- SHARE: As a group, students should share their ideas and also talk about whether their goals will 1) appeal to their audience (who is their audience? 2) If the goals are attainable? 3) If the goals match the goals for any other publication.
For this discussion, questions you might address include, but are not limited to: What rules need to be in place? What is the workflow to add content? Will you repurpose content within the website, or will there be teasers that will entice the audience to the other publications? Be sure to pause and give ample time for students to think and respond. Embrace the uncomfortable silence!
2. Explore — 15 minutes
Students should explore a variety of websites in the showcase featured on the WordPress website. If your school happens to block WordPress, below is a list of a few school websites that you can analyze.
- Boise State – http://www.boisestate.edu
- Pop Stache – Music Journalism Website – http://popstache.com
- Nieman Labs – A project of the Nieman Foundation at Harvard – http://www.niemanlab.org
- Stitch – Northwestern Fashion Magazine – http://www.stitchfashion.com/
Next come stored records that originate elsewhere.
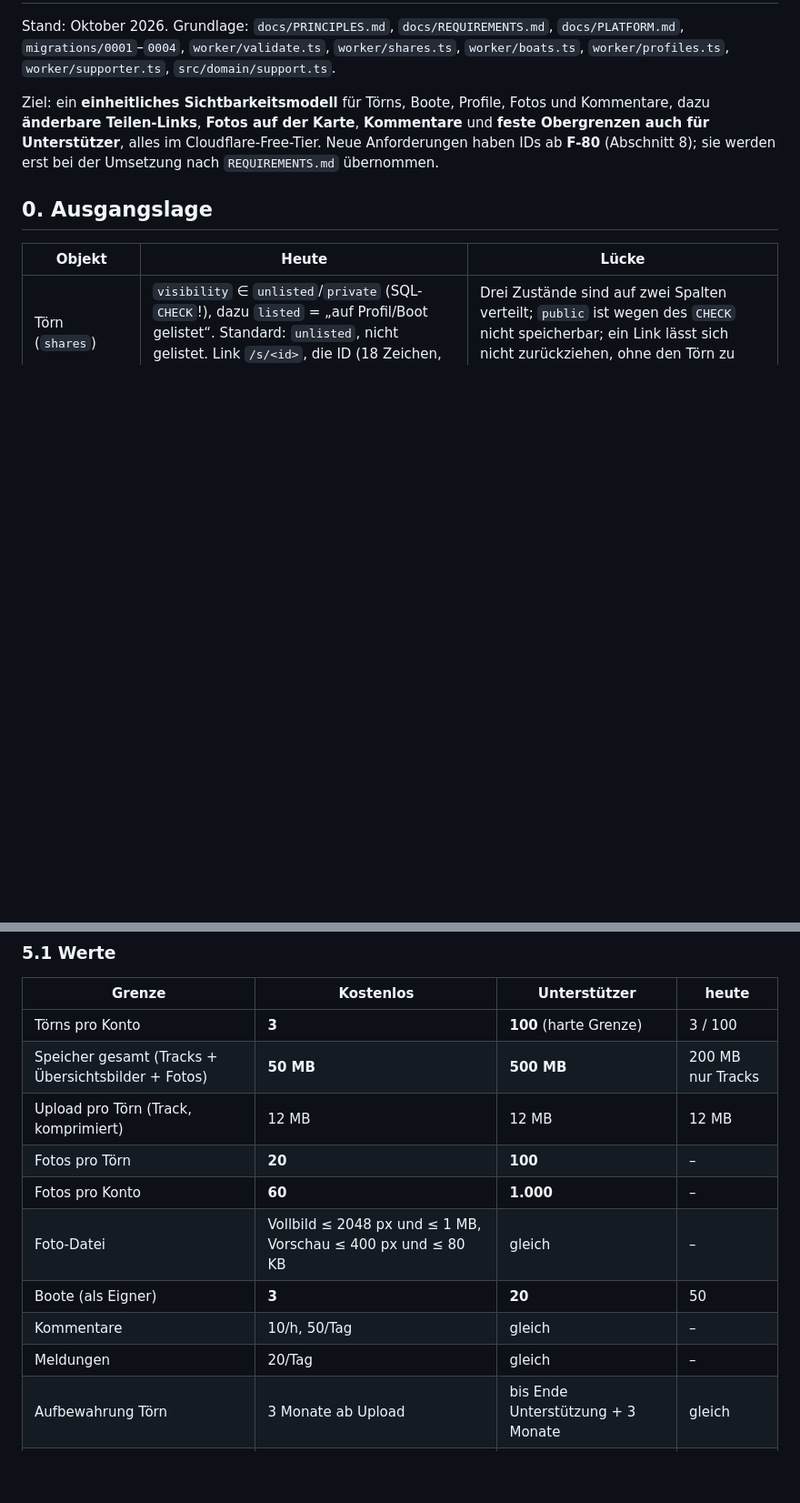
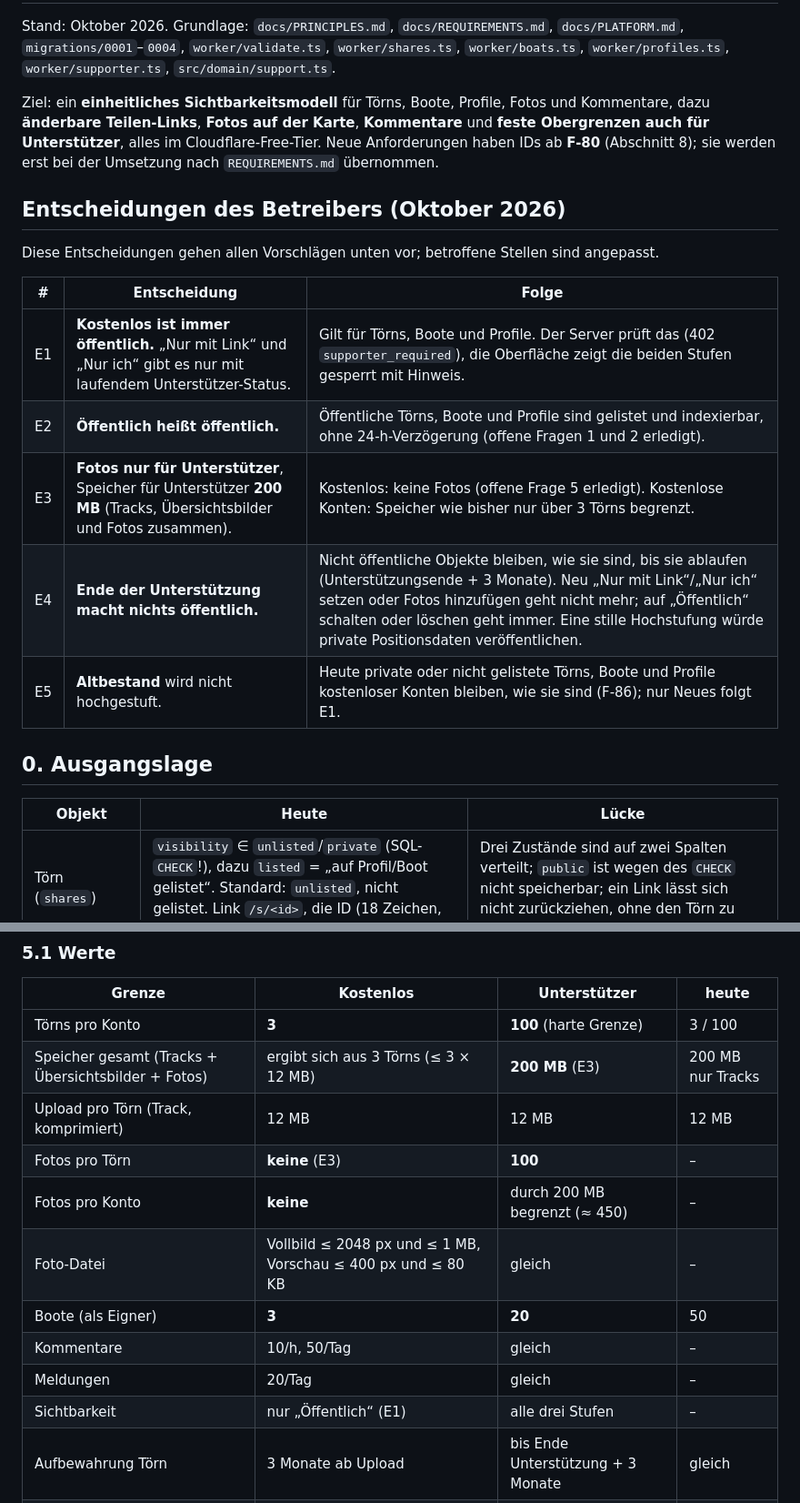
Before and after one commit to tofixx/sailing-explorer, a Markdown page: docs/CONCEPT.md, 2 parts joined by grey strips. Shown at 91% size. Rendered like a GitHub page; blank space fills up the shorter version.

```diff
--- a/docs/CONCEPT.md
+++ b/docs/CONCEPT.md
@@ -10,6 +10,18 @@ Fotos und Kommentare, dazu **änderbare Teilen-Links**, **Fotos auf der Karte**,
 **Kommentare** und **feste Obergrenzen auch für Unterstützer**, alles im
 Cloudflare-Free-Tier. Neue Anforderungen haben IDs ab **F-80** (Abschnitt 8);
 sie werden erst bei der Umsetzung nach `REQUIREMENTS.md` übernommen.
+
+## Entscheidungen des Betreibers (Oktober 2026)
+
+Diese Entscheidungen gehen allen Vorschlägen unten vor; betroffene Stellen sind angepasst.
+
+| # | Entscheidung | Folge |
+|---|---|---|
+| E1 | **Kostenlos ist immer öffentlich.** „Nur mit Link“ und „Nur ich“ gibt es nur mit laufendem Unterstützer-Status. | Gilt für Törns, Boote und Profile. Der Server prüft das (402 `supporter_required`), die Oberfläche zeigt die beiden Stufen gesperrt mit Hinweis. |
+| E2 | **Öffentlich heißt öffentlich.** | Öffentliche Törns, Boote und Profile sind gelistet und indexierbar, ohne 24-h-Verzögerung (offene Fragen 1 und 2 erledigt). |
+| E3 | **Fotos nur für Unterstützer**, Speicher für Unterstützer **200 MB** (Tracks, Übersichtsbilder und Fotos zusammen). | Kostenlos: keine Fotos (offene Frage 5 erledigt). Kostenlose Konten: Speicher wie bisher nur über 3 Törns begrenzt. |
+| E4 | **Ende der Unterstützung macht nichts öffentlich.** | Nicht öffentliche Objekte bleiben, wie sie sind, bis sie ablaufen (Unterstützungsende + 3 Monate). Neu „Nur mit Link“/„Nur ich“ setzen oder Fotos hinzufügen geht nicht mehr; auf „Öffentlich“ schalten oder löschen geht immer. Eine stille Hochstufung würde private Positionsdaten veröffentlichen. |
+| E5 | **Altbestand** wird nicht hochgestuft. | Heute private oder nicht gelistete Törns, Boote und Profile kostenloser Konten bleiben, wie sie sind (F-86); nur Neues folgt E1. |
 
 ## 0. Ausgangslage
 
@@ -321,14 +332,15 @@ und der Schalter Kommentare an/aus. Anzahl als Badge in der Lightbox.
 | Grenze | Kostenlos | Unterstützer | heute |
 |---|---|---|---|
 | Törns pro Konto | **3** | **100** (harte Grenze) | 3 / 100 |
-| Speicher gesamt (Tracks + Übersichtsbilder + Fotos) | **50 MB** | **500 MB** | 200 MB nur Tracks |
+| Speicher gesamt (Tracks + Übersichtsbilder + Fotos) | ergibt sich aus 3 Törns (≤ 3 × 12 MB) | **200 MB** (E3) | 200 MB nur Tracks |
 | Upload pro Törn (Track, komprimiert) | 12 MB | 12 MB | 12 MB |
-| Fotos pro Törn | **20** | **100** | – |
-| Fotos pro Konto | **60** | **1.000** | – |
+| Fotos pro Törn | **keine** (E3) | **100** | – |
+| Fotos pro Konto | **keine** | durch 200 MB begrenzt (≈ 450) | – |
 | Foto-Datei | Vollbild ≤ 2048 px und ≤ 1 MB, Vorschau ≤ 400 px und ≤ 80 KB | gleich | – |
 | Boote (als Eigner) | **3** | **20** | 50 |
 | Kommentare | 10/h, 50/Tag | gleich | – |
 | Meldungen | 20/Tag | gleich | – |
+| Sichtbarkeit | nur „Öffentlich“ (E1) | alle drei Stufen | – |
 | Aufbewahrung Törn | 3 Monate ab Upload | bis Ende Unterstützung + 3 Monate | gleich |
 | Fotos, Kommentare | folgen ihrem Törn | folgen ihrem Törn | – |
 
```
Also changed, not shown: other parts of docs/CONCEPT.md (+19 -15 lines).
To prime to discussion about the design of the websites below, instruct students to examine a variety of categories for each site, including but not limited to: Navigation/Topic Categories, Color Schemes, Fonts, Format of Online Newsmagazine, Photos, Videos, Use of Social Media, Integration of Audience Voice (Comments/Twitter Feed), and Use of Video
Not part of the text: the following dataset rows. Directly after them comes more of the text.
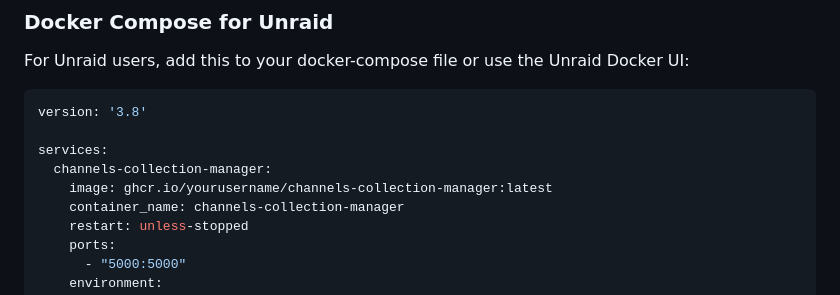
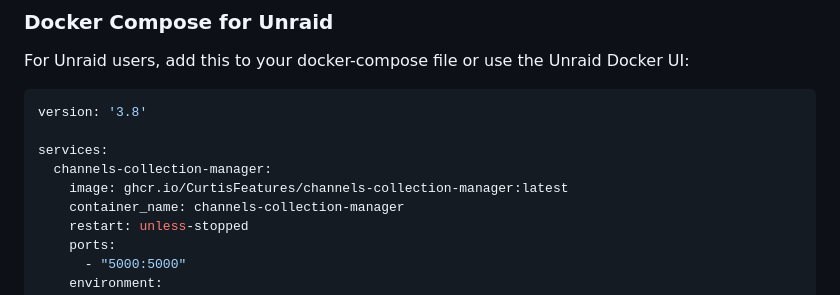
Before and after one commit to CurtisFeatures/channels-dvr-collection-manager, a Markdown page: README.md, the part around the change. Rendered like a GitHub page.

```diff
--- a/README.md
+++ b/README.md
@@ -59,7 +59,7 @@ version: '3.8'
 
 services:
   channels-collection-manager:
-    image: ghcr.io/yourusername/channels-collection-manager:latest
+    image: ghcr.io/CurtisFeatures/channels-collection-manager:latest
     container_name: channels-collection-manager
     restart: unless-stopped
     ports:
```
3. Present — 20 minutes
Student pairs should present their findings. Based on what they found, what must be included on a journalism website?
Must have elements on the website.
- Photo credit
- Editorial Policy
- Links to archived stories
- Links to archived magazines
- Twitter feed
- Other publications (yearbook, broadcast)
What is your online policy to publish student work/photos of work? (i.e., Releases to add student photos online)
OLHS online as well as The CANNON and The Silver Bullet are independent publications of Olentangy Liberty High School, 3584 Home Rd., Powell Ohio, 43065.
The CANNON is a student-run newsmagazine produced using Microsoft Word and InDesign. The Silver Bullet is a student-run yearbook produced using Microsoft Word, Adobe Indesign and Photoshop.
The purpose of this website is to provide a forum of expression for the students of Olentangy Liberty High School. It also serves to provide information, entertainment and commentary from Olentangy Liberty students on matters of school, local, state, national and international issues, with emphasis on local and school issues.
LETTERS TO THE EDITOR -The CANNON
Readers may respond to The CANNON content and other issues through Letters to the Editor. Letters may be mailed or dropped off in Room 2223.
An honest attempt to print all letters, regardless of the views or opinions expressed, will be made. Letters must be signed, and any letters which are judged to be libelous, obscene, materially disruptive to school or an invasion of privacy will not be printed. The editors reserve the right to edit all letters.
Editorials or opinion columns representing the views of individual CANNON staff members carry bylines. The views in opinion columns do not necessarily reflect the opinions of The CANNON staff, the high school faculty or the administration.
Accuracy is a major goal of The CANNON; therefore, major errors will be acknowledged and corrected in the next issue.
The CANNON newsmagazine may be purchased 11 times a year at Olentangy Liberty High School or by mail subscription for $35 including postage.
Advertising can be purchased in The CANNON by calling The CANNON Advertising Manager at (740) 657-4271.
The CANNON and The Silver Bullet are members of the Ohio Scholastic Media Association and the Journalism Education Association. The adviser is Tracey Ward.